In the charges announced last week, the SEC alleged that Dhillon caused officers of Emerald Pharma, whom he directed as a director, to draft fake consulting agreements to obfuscate payments to undisclosed stock promoters, and Emerald Pharma then paid fake invoices rendered by the promoters. Dhillon settled that case with the SEC and didn’t have to pay a fine for the alleged wrongful conduct. It is possible that he avoided civil penalties because of the then-undisclosed criminal charges announced today against him related to Emerald Pharma.
Dhillon voluntarily disclosed the list of shareholders of Emerald Health Sciences Inc. in a Court proceeding, and in that list Martinez appears as a shareholder.
Dhillon was dealing with the death of his father-in-law the last few weeks, and it is likely that the FBI, US Department of Justice and SEC delayed making an announcement in respect of Emerald Pharma to allow him to deal with family matters.
Adding internal controls
Emerald Pharma issued a news release two days ago (here) in which they stated that they intend to “add internal accounting controls.”
Wait – they’re going to “add” internal controls?

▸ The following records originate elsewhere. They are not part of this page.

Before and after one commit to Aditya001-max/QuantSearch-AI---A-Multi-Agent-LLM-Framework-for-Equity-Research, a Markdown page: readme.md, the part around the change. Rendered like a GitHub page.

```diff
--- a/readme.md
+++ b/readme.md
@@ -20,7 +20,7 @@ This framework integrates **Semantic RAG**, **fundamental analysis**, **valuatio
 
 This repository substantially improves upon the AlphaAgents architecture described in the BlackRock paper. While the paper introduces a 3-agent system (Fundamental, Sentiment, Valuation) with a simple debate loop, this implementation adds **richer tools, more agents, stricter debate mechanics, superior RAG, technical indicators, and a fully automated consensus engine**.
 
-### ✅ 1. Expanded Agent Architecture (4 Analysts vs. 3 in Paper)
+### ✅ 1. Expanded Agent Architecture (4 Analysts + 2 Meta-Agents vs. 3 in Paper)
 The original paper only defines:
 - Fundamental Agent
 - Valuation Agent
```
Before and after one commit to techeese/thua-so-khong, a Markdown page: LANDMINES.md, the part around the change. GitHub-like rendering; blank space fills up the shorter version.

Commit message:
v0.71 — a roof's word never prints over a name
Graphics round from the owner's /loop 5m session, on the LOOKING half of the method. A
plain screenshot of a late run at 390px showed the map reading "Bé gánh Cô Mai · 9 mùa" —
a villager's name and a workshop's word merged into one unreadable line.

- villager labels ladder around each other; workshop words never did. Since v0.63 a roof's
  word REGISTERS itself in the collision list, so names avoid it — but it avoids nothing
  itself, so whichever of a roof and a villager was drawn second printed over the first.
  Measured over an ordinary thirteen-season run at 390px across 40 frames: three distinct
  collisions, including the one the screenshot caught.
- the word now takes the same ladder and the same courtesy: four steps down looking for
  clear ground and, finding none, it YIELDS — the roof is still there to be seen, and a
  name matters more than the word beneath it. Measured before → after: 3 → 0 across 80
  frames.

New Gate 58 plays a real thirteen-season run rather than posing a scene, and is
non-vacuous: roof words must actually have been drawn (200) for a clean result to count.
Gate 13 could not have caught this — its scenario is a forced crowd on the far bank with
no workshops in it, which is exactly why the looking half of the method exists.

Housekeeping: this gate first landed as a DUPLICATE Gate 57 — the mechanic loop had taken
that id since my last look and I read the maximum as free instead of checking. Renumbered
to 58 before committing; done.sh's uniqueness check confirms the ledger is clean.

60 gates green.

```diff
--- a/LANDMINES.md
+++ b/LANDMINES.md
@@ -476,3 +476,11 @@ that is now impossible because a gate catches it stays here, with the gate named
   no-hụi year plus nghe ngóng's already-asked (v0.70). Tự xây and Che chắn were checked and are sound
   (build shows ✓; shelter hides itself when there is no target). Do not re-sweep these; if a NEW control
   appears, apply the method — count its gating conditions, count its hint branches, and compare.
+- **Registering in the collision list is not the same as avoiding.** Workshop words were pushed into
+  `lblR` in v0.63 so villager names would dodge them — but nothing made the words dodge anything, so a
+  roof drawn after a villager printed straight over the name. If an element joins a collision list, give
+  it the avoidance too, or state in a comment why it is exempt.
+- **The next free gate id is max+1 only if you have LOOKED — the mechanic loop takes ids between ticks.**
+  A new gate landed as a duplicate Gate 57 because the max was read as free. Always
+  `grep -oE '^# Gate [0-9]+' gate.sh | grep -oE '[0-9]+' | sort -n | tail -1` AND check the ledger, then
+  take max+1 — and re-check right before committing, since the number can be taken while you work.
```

Why were there no internal controls before?
Since Deloitte LLP completes (perhaps “completed” if they have resigned from Pharma and Sciences), the financials of both entities consolidated together, it begs two questions – how it was able to issue audited financials without internal accounting controls in place for a public company, and whether Deloitte LLP informed Emerald Health Sciences Inc. (as control person and pursuant to consolidated financials that included Emerald Pharma), that there was a significant deficiency in internal controls. An auditor is required to report on internal controls to the client and more importantly, to the capital markets.
If they didn’t, that’s an issue for Deloitte LLP; if they did, that’s an issue for Emerald Pharma.
As noted here, Emerald Health Sciences Inc. is a controversial entity because Dhillon swore in an affidavit years after soliciting investments from investors, that one of its co-founders is Yadvinder Singh Dhillon. Singh-Dhillon is a US felon who was convicted of smuggling one of the largest amounts of heroin into the US with Ranjit Cheema, the deceased leader of an Indo-Canadian organized crime group. The Emerald Health Sciences Inc. entity controlled a number of public companies. One of those companies entered the legalized cannabis space in Canada and obtained a federal cannabis producer licence with the US felon in the mix.
How any of that was possible remains a mystery. Singh-Dhillon’s criminal history was well-known because the heroin smuggling case was heavily covered in the media for over a decade in Canada.
Dhillon incorporated a company in California through Martinez that they decided to name “Walk on Water” – an expression that means a person believes he or she is untouchable, superhuman, godlike. One suspects the FBI may have some views on that.